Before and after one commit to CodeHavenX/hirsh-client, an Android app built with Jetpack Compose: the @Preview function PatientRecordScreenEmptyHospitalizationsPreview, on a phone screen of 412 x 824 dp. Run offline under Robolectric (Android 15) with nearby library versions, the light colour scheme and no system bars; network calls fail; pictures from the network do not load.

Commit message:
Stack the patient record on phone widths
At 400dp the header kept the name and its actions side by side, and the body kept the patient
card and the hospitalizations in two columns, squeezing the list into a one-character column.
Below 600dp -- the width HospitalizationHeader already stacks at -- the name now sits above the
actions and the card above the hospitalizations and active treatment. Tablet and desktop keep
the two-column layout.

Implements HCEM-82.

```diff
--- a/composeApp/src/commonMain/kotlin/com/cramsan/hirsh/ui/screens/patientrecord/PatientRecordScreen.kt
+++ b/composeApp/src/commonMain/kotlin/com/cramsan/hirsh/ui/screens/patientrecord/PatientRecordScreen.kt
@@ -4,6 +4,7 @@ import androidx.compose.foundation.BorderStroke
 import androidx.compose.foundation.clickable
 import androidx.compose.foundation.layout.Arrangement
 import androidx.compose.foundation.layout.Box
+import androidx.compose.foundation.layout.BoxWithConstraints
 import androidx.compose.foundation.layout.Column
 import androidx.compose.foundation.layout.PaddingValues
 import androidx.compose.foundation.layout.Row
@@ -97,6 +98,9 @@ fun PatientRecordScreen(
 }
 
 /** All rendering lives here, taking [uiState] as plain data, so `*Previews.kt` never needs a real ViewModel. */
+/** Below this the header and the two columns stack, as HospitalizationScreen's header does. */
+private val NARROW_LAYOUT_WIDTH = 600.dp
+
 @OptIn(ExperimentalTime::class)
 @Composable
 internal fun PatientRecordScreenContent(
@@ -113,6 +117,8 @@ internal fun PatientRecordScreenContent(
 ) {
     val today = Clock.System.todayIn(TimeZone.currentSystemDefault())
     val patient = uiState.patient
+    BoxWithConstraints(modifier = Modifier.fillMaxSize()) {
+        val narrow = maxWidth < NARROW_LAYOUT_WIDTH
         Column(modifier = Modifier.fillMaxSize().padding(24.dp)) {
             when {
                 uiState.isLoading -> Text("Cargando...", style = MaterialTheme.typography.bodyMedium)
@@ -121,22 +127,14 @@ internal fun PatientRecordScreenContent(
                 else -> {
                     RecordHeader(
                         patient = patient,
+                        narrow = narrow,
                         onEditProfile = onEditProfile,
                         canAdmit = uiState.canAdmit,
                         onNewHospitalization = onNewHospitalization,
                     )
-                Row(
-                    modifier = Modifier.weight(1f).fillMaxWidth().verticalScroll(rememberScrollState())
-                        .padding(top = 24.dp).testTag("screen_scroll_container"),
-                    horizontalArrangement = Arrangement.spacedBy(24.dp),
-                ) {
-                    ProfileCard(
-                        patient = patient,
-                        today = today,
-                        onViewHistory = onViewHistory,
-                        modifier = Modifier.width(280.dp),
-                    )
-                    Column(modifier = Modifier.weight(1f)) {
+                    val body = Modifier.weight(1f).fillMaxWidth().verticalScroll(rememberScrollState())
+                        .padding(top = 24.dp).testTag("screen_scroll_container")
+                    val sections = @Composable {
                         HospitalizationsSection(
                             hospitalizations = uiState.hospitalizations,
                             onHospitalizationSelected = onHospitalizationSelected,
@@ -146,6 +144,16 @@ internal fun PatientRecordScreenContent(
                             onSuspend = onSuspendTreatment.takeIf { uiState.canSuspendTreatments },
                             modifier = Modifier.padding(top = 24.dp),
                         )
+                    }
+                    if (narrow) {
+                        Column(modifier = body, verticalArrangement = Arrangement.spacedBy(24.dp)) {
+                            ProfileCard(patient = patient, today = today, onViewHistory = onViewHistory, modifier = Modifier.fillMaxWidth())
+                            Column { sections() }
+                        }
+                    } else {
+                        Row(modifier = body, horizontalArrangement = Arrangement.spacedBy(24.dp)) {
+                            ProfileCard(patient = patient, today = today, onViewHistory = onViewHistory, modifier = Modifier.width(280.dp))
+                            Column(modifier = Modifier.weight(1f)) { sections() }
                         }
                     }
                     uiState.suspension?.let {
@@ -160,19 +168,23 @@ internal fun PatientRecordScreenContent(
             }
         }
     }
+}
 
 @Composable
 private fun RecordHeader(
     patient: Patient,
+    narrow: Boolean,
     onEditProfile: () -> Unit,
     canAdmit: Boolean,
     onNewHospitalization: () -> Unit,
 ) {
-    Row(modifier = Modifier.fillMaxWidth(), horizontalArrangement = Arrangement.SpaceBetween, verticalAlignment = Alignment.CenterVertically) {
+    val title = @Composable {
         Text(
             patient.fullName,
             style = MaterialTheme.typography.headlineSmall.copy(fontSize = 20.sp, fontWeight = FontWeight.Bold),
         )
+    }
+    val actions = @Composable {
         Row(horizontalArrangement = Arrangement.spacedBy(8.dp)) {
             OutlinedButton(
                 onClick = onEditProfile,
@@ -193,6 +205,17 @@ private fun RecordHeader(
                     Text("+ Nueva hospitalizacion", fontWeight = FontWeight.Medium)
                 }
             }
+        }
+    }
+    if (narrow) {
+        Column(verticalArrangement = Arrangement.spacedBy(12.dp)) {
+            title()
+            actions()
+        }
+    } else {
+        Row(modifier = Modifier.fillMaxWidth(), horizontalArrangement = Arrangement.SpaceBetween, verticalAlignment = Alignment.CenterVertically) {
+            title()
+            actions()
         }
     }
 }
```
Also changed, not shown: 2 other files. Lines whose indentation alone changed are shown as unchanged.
☆ ☆ ☆ ☆ ☆ ☆ ☆
__Exercise details__:
What lines in the data include the string "today"? Copy each one.

__Output__:
     val today = Clock.System.todayIn(TimeZone.currentSystemDefault())
-                        today = today,
+                            ProfileCard(patient = patient, today = today, onViewHistory = onViewHistory, modifier = Modifier.fillMaxWidth())
+                            ProfileCard(patient = patient, today = today, onViewHistory = onViewHistory, modifier = Modifier.width(280.dp))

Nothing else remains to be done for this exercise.